▸ **Supplied material**
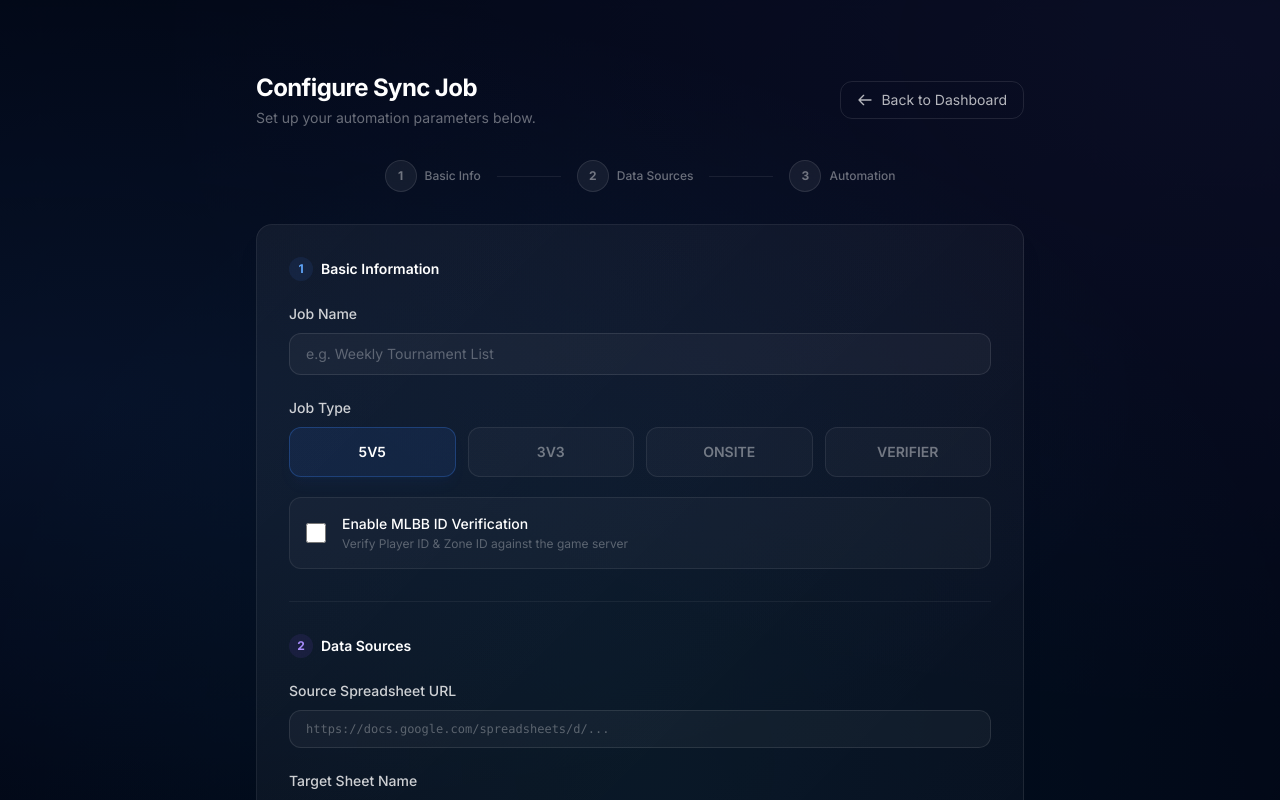
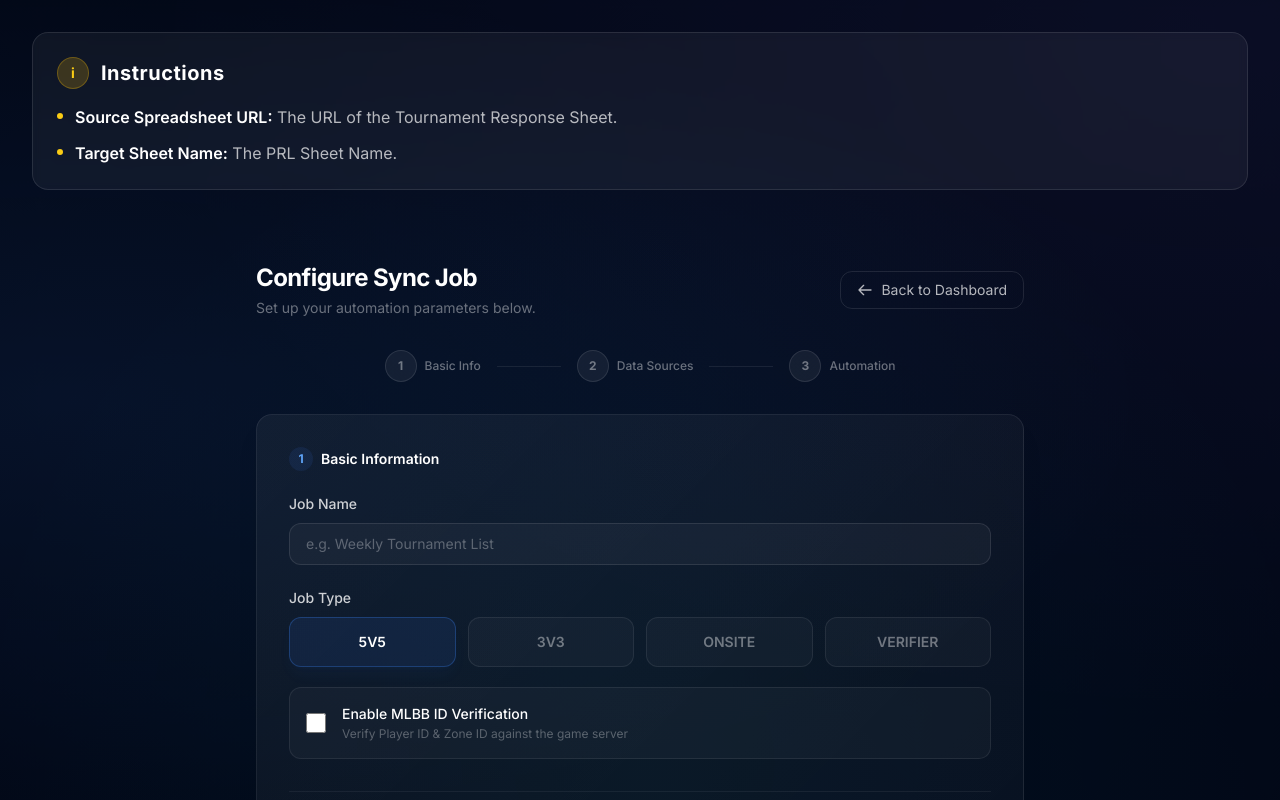
Before and after one commit to morphcute/PRL-automated, a Next.js app: page /jobs/new in a window 1280 px wide. Shown: the top 800 px of the page. Built offline with nearby package versions, Linux system fonts and the light colour scheme; no server answers; sample sign-in values are in the browser's storage.

Commit message:
added instruction in job

```diff
--- a/app/jobs/new/page.tsx
+++ b/app/jobs/new/page.tsx
@@ -38,6 +38,25 @@ export default function NewJobPage() {
 
   return (
     <div className="w-full">
+      <div className="mb-8 bg-white/5 border border-white/10 rounded-2xl p-6 backdrop-blur-sm">
+        <div className="flex items-center gap-3 mb-4">
+          <div className="w-8 h-8 rounded-full bg-yellow-500/20 flex items-center justify-center border border-yellow-500/30">
+            <span className="text-yellow-400 font-bold text-sm">i</span>
+          </div>
+          <h2 className="text-xl font-bold text-white tracking-wide">Instructions</h2>
+        </div>
+        <ul className="space-y-3 text-white/70">
+          <li className="flex items-start gap-3">
+            <div className="w-1.5 h-1.5 rounded-full bg-yellow-400 mt-2 shrink-0" />
+            <p><strong className="text-white font-semibold flex-shrink-0">Source Spreadsheet URL:</strong> The URL of the Tournament Response Sheet.</p>
+          </li>
+          <li className="flex items-start gap-3">
+            <div className="w-1.5 h-1.5 rounded-full bg-yellow-400 mt-2 shrink-0" />
+            <p><strong className="text-white font-semibold flex-shrink-0">Target Sheet Name:</strong> The PRL Sheet Name.</p>
+          </li>
+        </ul>
+      </div>
+
       <JobForm onSubmit={handleCreate} />
 
       <Modal
```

▸ **Activity**
What lines in the listing above hold the string "yellow"? List them.

▸ **Solution below**
+          <div className="w-8 h-8 rounded-full bg-yellow-500/20 flex items-center justify-center border border-yellow-500/30">
+            <span className="text-yellow-400 font-bold text-sm">i</span>
+            <div className="w-1.5 h-1.5 rounded-full bg-yellow-400 mt-2 shrink-0" />
+            <div className="w-1.5 h-1.5 rounded-full bg-yellow-400 mt-2 shrink-0" />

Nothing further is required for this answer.